Jedidiah: All right. Is there anything else that you do in particular to market your brand?
Anthony: Yeah. I mean, there’s a lot of stuff, obviously, that we do. I mean, first off, we make sure we have an exclusive team. That was one of the first things we wanted to do from the start. Rather than having too many riders on a brand, we decided, okay, let’s put together one of the world’s most exclusive teams and really look after our riders. We’d like to look after every single rider we could, but that was our focus. I mean that’s been a huge part of our marketing because our riders are our marketing. We work with Transworld, Skink, Snow Business snowboard business. Those guys have been a huge support to us as a new brand. I mean the amount of press that they give us is awesome. We do events, lots of viral marketing. I mean, everything that’s going social networking that way.
So we do a lot of grass roots ground marketing, and we are merging into some bigger marketing campaigns in the next 12 months of online and print. We work with Snowboard Magazine in the U.S. We did some print adverts there. I mean, every country that we distribute in, they’re doing marketing through our distribution. So we’ve set up marketing campaigns from country to country, and we support our distributors and what they think is going to work well in their country and we work as a team. I mean, marketing is endless what you can do. Actually the most fun part of running the business is the marketing. So eventually, one day I can just focus on marketing the brand when we’re at that stage, but at the moment I have to do everything with Corey. Yeah, our marketing’s great. I’m really stoked on what we’re doing and where we’re going with it. It’s really exciting what we have planned in the next 12 months.
Jedidiah: All right. That sounds great. So is there one key point that you’d like to get across to anyone else who wishes to start their own snow clothing brand?
Anthony: I guess, obviously, research the market. If you believe in what you’re doing, don’t let anyone else tell you that it’s a bad idea or whatever. Definitely surround yourself with people that are wiser than you. Get some advice from people that run businesses.
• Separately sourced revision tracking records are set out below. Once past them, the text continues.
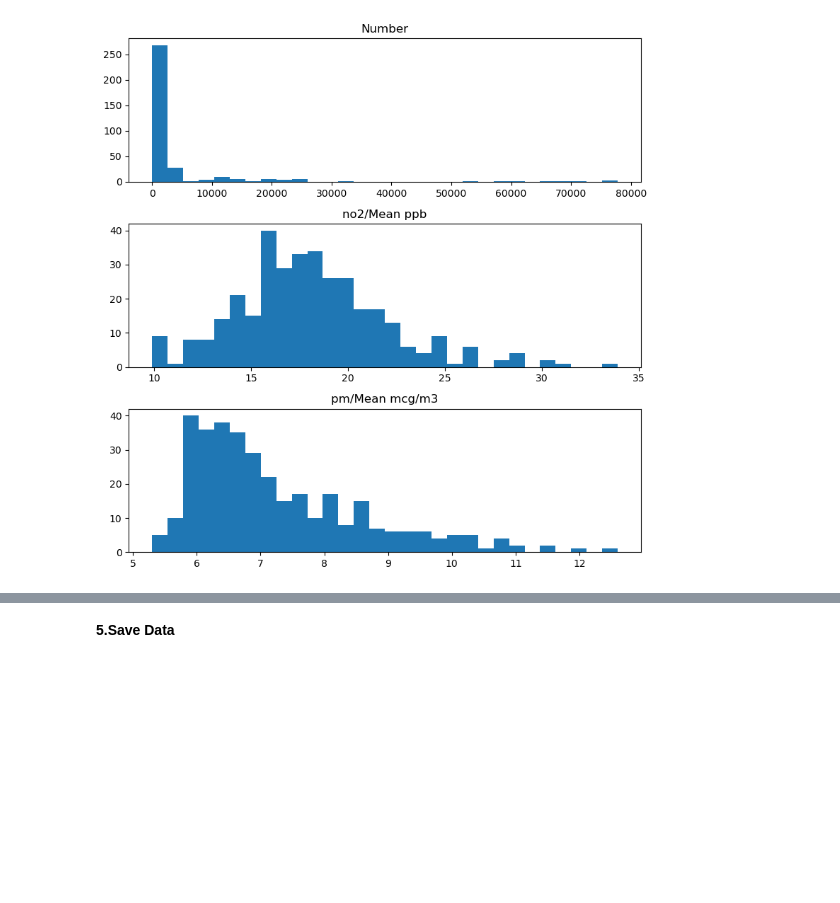
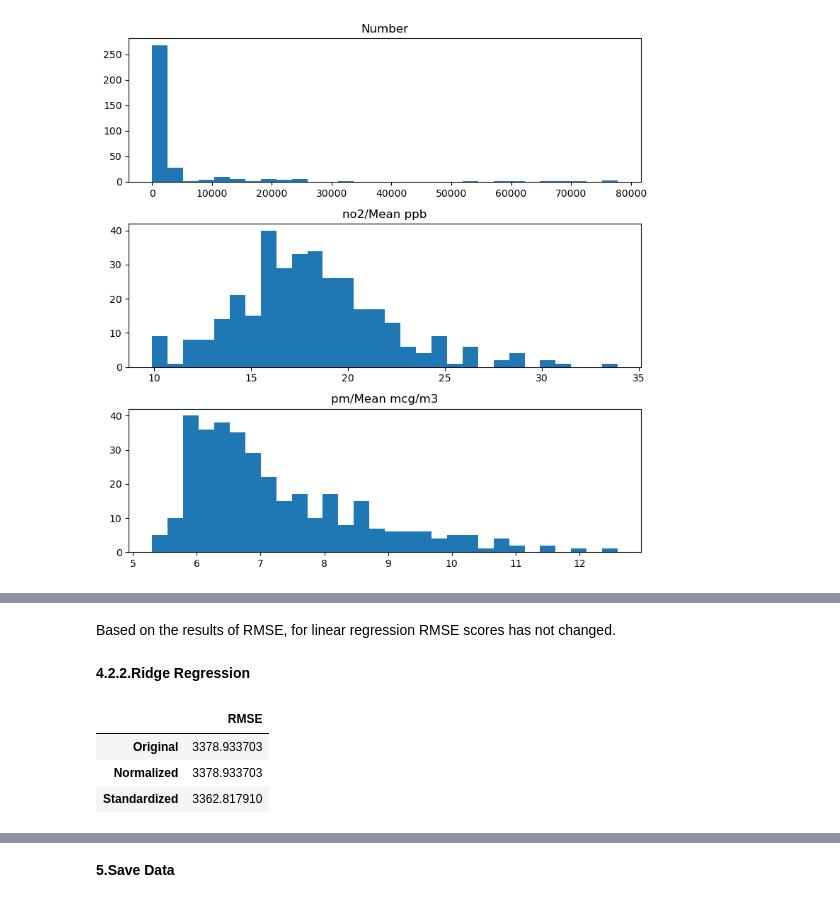
Before and after one commit to Mary080102/Capston-Two, a Jupyter notebook: Pre-processing and Training Data Development.ipynb, the cells around one changed output, grey strips where cells are left out. Drawn from its saved outputs; the diff is of its cells as text; code cells hidden in the pictures; blank space fills up the shorter version.

```diff
--- a/Pre-processing and Training Data Development.ipynb
+++ b/Pre-processing and Training Data Development.ipynb
@@ -189,0 +220,24 @@ y_test shape: (70,)
+# %% [markdown]
+Based on the results of RMSE, for linear regression RMSE scores has not changed.
+# %% [markdown]
+**4.2.2.Ridge Regression**
+# %%
+rmse_rg=[]
+
+ridge=Ridge(alpha=1.0)
+
+# model fitting and measuring RMSE
+for i in range(len(trainX)):
+    ridge.fit(trainX[i],y_train)
+    y_pred_rd=ridge.predict(testX[i])
+    rmse_rg.append(np.sqrt(mean_squared_error(y_test,y_pred_rd)))
+
+
+ # visualizing the result
+df_rg= pd.DataFrame({'RMSE':rmse_rg},index=['Original','Normalized','Standardized'])
+df_rg
+# %% [output]
+|  | RMSE |
+| Original | 3378.933703 |
+| Normalized | 3378.933703 |
+| Standardized | 3362.817910 |
```
Also changed, not shown: parts of 28 cells of this notebook.
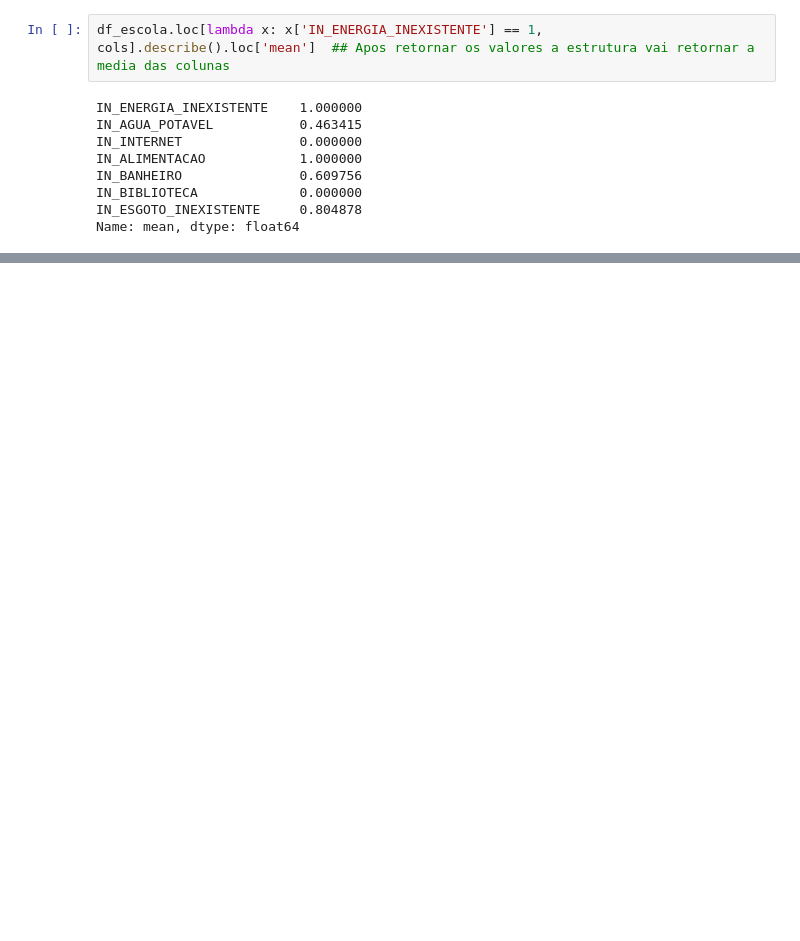
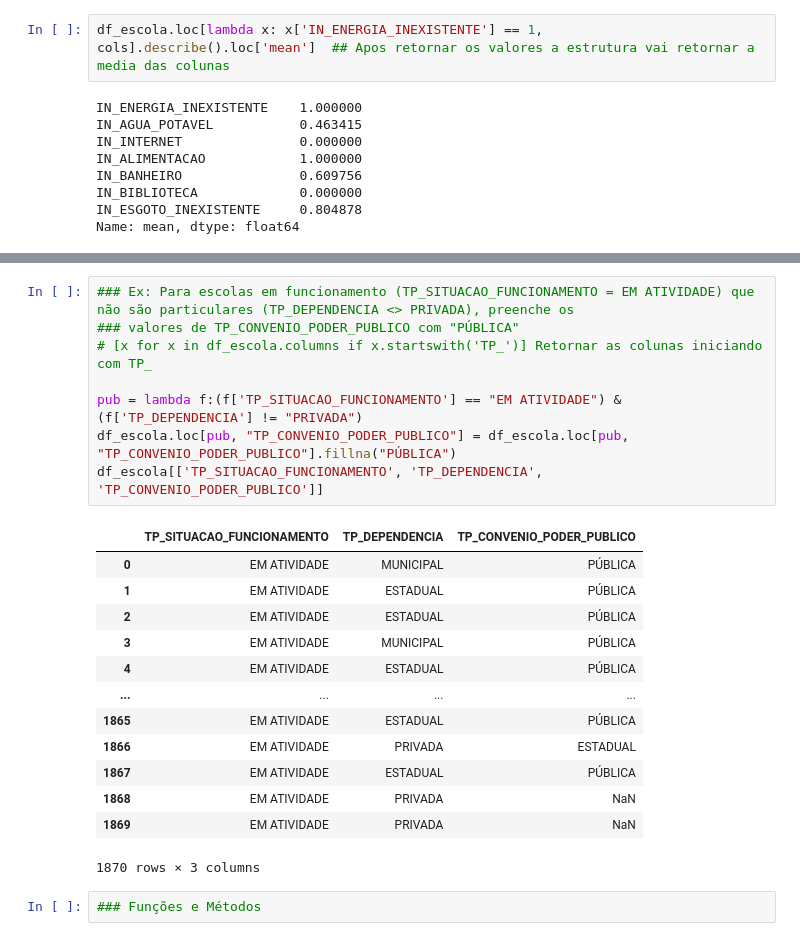
Before and after one commit to wendellbarcelos/Ciencia-de-dados-2022, a Jupyter notebook: Ciencia_de_dados_2022_exercicios.ipynb, the cells around one changed output, grey strips where cells are left out. Saved outputs shown, nothing was run; the diff lists cells and outputs as text; blank space fills up the shorter version.

```diff
--- a/Ciencia_de_dados_2022_exercicios.ipynb
+++ b/Ciencia_de_dados_2022_exercicios.ipynb
@@ -3181,0 +3323,24 @@ Name: mean, dtype: float64
+# %%
+### Ex: Para escolas em funcionamento (TP_SITUACAO_FUNCIONAMENTO = EM ATIVIDADE) que não são particulares (TP_DEPENDENCIA <> PRIVADA), preenche os
+### valores de TP_CONVENIO_PODER_PUBLICO com "PÚBLICA"
+# [x for x in df_escola.columns if x.startswith('TP_')] Retornar as colunas iniciando com TP_
+
+pub = lambda f:(f['TP_SITUACAO_FUNCIONAMENTO'] == "EM ATIVIDADE") & (f['TP_DEPENDENCIA'] != "PRIVADA")
+df_escola.loc[pub, "TP_CONVENIO_PODER_PUBLICO"] = df_escola.loc[pub, "TP_CONVENIO_PODER_PUBLICO"].fillna("PÚBLICA")
+df_escola[['TP_SITUACAO_FUNCIONAMENTO', 'TP_DEPENDENCIA', 'TP_CONVENIO_PODER_PUBLICO']]
+# %% [output]
+|  | TP_SITUACAO_FUNCIONAMENTO | TP_DEPENDENCIA | TP_CONVENIO_PODER_PUBLICO |
+| 0 | EM ATIVIDADE | MUNICIPAL | PÚBLICA |
+| 1 | EM ATIVIDADE | ESTADUAL | PÚBLICA |
+| 2 | EM ATIVIDADE | ESTADUAL | PÚBLICA |
+| 3 | EM ATIVIDADE | MUNICIPAL | PÚBLICA |
+| 4 | EM ATIVIDADE | ESTADUAL | PÚBLICA |
+| ... | ... | ... | ... |
+| 1865 | EM ATIVIDADE | ESTADUAL | PÚBLICA |
+| 1866 | EM ATIVIDADE | PRIVADA | ESTADUAL |
+| 1867 | EM ATIVIDADE | ESTADUAL | PÚBLICA |
+| 1868 | EM ATIVIDADE | PRIVADA | NaN |
+| 1869 | EM ATIVIDADE | PRIVADA | NaN |
+1870 rows × 3 columns
+# %%
+### Funções e Métodos
```
Also changed, not shown: parts of 9 cells of this notebook.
People that run businesses they like to help out the people that are starting out because they know how tough it was when they started a business. When you start a business, there’s always going to be some humps in the road, but as long as you believe in what you’re doing, you’ll make it through there. Yeah, that’s pretty much it. Just don’t let anyone tell you different.
Jedidiah: All right. I completely agree there. Just before I let you go, where can people find out about Vivo Headwear if they’d be interested in having a look at your stuff?
Anthony: The best place it just to come to our website on VivoHeadwear.com. You can find out in your country where we sell our products and that can lead you to the right stores, or you can just simply shoot us an email at [email protected] and we can answer your questions.
Jedidiah: All right, great. Thanks for joining me.
Anthony: No problem.